The lawsuit alleged that federal officers “berated workers with racial slurs,” “punched one worker in the face,” and “subjected the group to prolonged detention without allowing the people to contact family.”

At the time, the ICE raid was the largest workplace immigration raid in nearly a decade.

Brantley, the plant’s owner, was eventually sentenced to 18 months in prison and paid nearly $1.3 million in restitution to the IRS after pleading guilty to tax evasion, wire fraud, and employing undocumented immigrants.

Brantley paid workers $610,000 in back pay and damages to about 150 workers.

State regulators fined Brantley over $40,000 for subjecting workers to unsanitary and hazardous working conditions in the facility.

On Feb. 27, a federal judge closed this case by approving the federal funds of over a million dollars to be distributed to the victims.

$475,000 will be split between six individual plaintiffs. An additional $550,000 will go to a class settlement fund for 97 workers detained during the raid and $150,000 will be paid to the plaintiffs’ attorneys.

The Tennessee Immigration and Refugee Rights Coalition has been heading the efforts and says this is a historic settlement.

“It’s been tremendous trauma, and really difficult for a lot of the workers in their family some who have died before they get to see this day, and we know that that pain will never heal, but at the same time, the bravery and the tenacity of the workers have really come out through all of this, and that’s the only reason why today we’re expecting a victory in their case,” said Lisa Sherman Luna, executive director of TIRRC.

“Someone asked me if I am happy about the result of this case,” said Martha Pulido, a plaintiff in the lawsuit and resident of Morristown. “The question brought me back to that day. Everything was normal, and then in an instant, everything changed. Now, I live with the aftermath of that bad experience. It will stay with all of the families forever. I am not happy, but I am content to see that justice prevailed over injustice. I am thankful to the legal team and the class members, who stuck together throughout this time. We will always remember that we are one.”

The federal judge congratulated both sides on coming to an agreement and made comments to the attorneys of the plaintiffs stating that this is the first time in his career that he has heard of attorneys meeting with all of the plaintiffs in a class action lawsuit. 

“Some of the class members who were here today at today’s hearing I met for the first time in an immigration prison after one of the most traumatizing days of their lives, and their spirits were so broken. It’s hard not to see that as the intended consequence of this really violent, really unnecessary raid, and it’s just been a transformational experience for me, and I think of the Morristown community to stay with them on this journey over the last five years and see them today with their spirits lifted with a feeling like the trauma that was inflicted on them has been acknowledged,” said Julia Solorzano, one of the attorneys.

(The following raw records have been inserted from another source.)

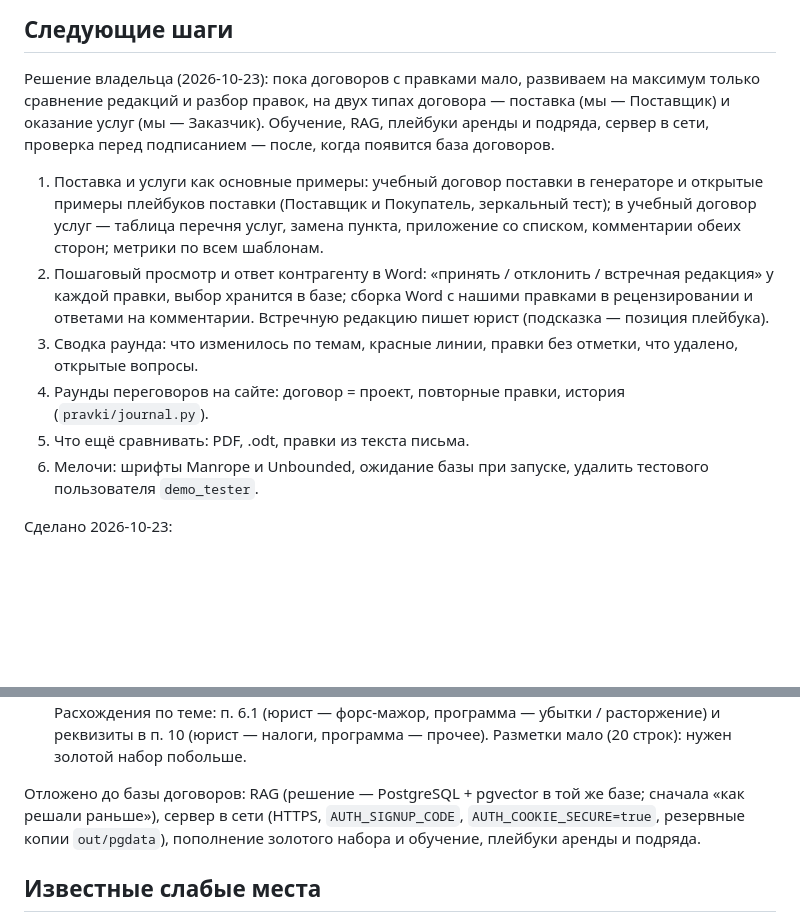
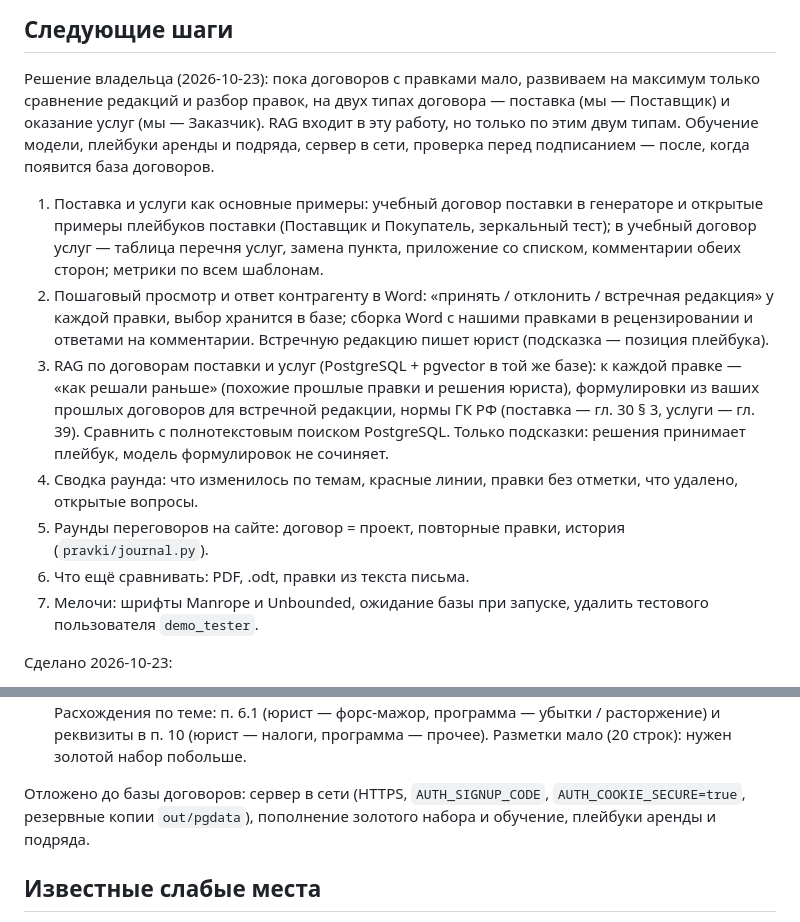
Before and after one commit to Doomed07/Pravka, a Markdown page: STATUS.md, 2 parts joined by grey strips. Rendered like a GitHub page; blank space fills up the shorter version.

Commit message:
STATUS: RAG по договорам поставки и услуг — в текущем плане
Co-Authored-By: Claude Opus 5.5 <noreply@anthropic.com>

```diff
--- a/STATUS.md
+++ b/STATUS.md
@@ -110,8 +110,9 @@ SV-11); добавлено SV-16 (предел неустойки Заказчи
 
 ## Следующие шаги
 Решение владельца (2026-10-23): пока договоров с правками мало, развиваем на максимум только сравнение редакций и разбор
-правок, на двух типах договора — поставка (мы — Поставщик) и оказание услуг (мы — Заказчик). Обучение, RAG, плейбуки
-аренды и подряда, сервер в сети, проверка перед подписанием — после, когда появится база договоров.
+правок, на двух типах договора — поставка (мы — Поставщик) и оказание услуг (мы — Заказчик). RAG входит в эту работу,
+но только по этим двум типам. Обучение модели, плейбуки аренды и подряда, сервер в сети, проверка перед подписанием —
+после, когда появится база договоров.
 
 1. Поставка и услуги как основные примеры: учебный договор поставки в генераторе и открытые примеры плейбуков
    поставки (Поставщик и Покупатель, зеркальный тест); в учебный договор услуг — таблица перечня услуг, замена пункта,
@@ -119,10 +120,14 @@ SV-11); добавлено SV-16 (предел неустойки Заказчи
 2. Пошаговый просмотр и ответ контрагенту в Word: «принять / отклонить / встречная редакция» у каждой правки,
    выбор хранится в базе; сборка Word с нашими правками в рецензировании и ответами на комментарии. Встречную редакцию
    пишет юрист (подсказка — позиция плейбука).
-3. Сводка раунда: что изменилось по темам, красные линии, правки без отметки, что удалено, открытые вопросы.
-4. Раунды переговоров на сайте: договор = проект, повторные правки, история (`pravki/journal.py`).
-5. Что ещё сравнивать: PDF, .odt, правки из текста письма.
-6. Мелочи: шрифты Manrope и Unbounded, ожидание базы при запуске, удалить тестового пользователя `demo_tester`.
+3. RAG по договорам поставки и услуг (PostgreSQL + pgvector в той же базе): к каждой правке — «как решали раньше»
+   (похожие прошлые правки и решения юриста), формулировки из ваших прошлых договоров для встречной редакции, нормы
+   ГК РФ (поставка — гл. 30 § 3, услуги — гл. 39). Сравнить с полнотекстовым поиском PostgreSQL. Только подсказки:
+   решения принимает плейбук, модель формулировок не сочиняет.
+4. Сводка раунда: что изменилось по темам, красные линии, правки без отметки, что удалено, открытые вопросы.
+5. Раунды переговоров на сайте: договор = проект, повторные правки, история (`pravki/journal.py`).
+6. Что ещё сравнивать: PDF, .odt, правки из текста письма.
+7. Мелочи: шрифты Manrope и Unbounded, ожидание базы при запуске, удалить тестового пользователя `demo_tester`.
 
 Сделано 2026-10-23:
 * Пояснения модели: модели передаются вид правки и только предложение с правкой; ответ
@@ -138,8 +143,7 @@ SV-11); добавлено SV-16 (предел неустойки Заказчи
    Расхождения по теме: п. 6.1 (юрист — форс-мажор, программа — убытки / расторжение) и реквизиты в п. 10 (юрист —
    налоги, программа — прочее). Разметки мало (20 строк): нужен золотой набор побольше.
 
-Отложено до базы договоров: RAG (решение — PostgreSQL + pgvector в той же базе; сначала «как решали раньше»), сервер
-в сети (HTTPS, `AUTH_SIGNUP_CODE`, `AUTH_COOKIE_SECURE=true`, резервные копии `out/pgdata`), пополнение золотого
+Отложено до базы договоров: сервер в сети (HTTPS, `AUTH_SIGNUP_CODE`, `AUTH_COOKIE_SECURE=true`, резервные копии `out/pgdata`), пополнение золотого
 набора и обучение, плейбуки аренды и подряда.
 
 ## Известные слабые места
```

Luna continued, “April 5, 2018, It was like a bomb went off in East Tennessee. There was the largest worksite raid in almost a decade where over 100 workers were rounded up, arrested, and detained. Some of them were sent out of state. TIRRC was one of the first on the ground, coordinating a response and organizing the families and others in the community and today is the final day and a hearing where we get to declare victory on the injustice that was enacted on those workers on that day.”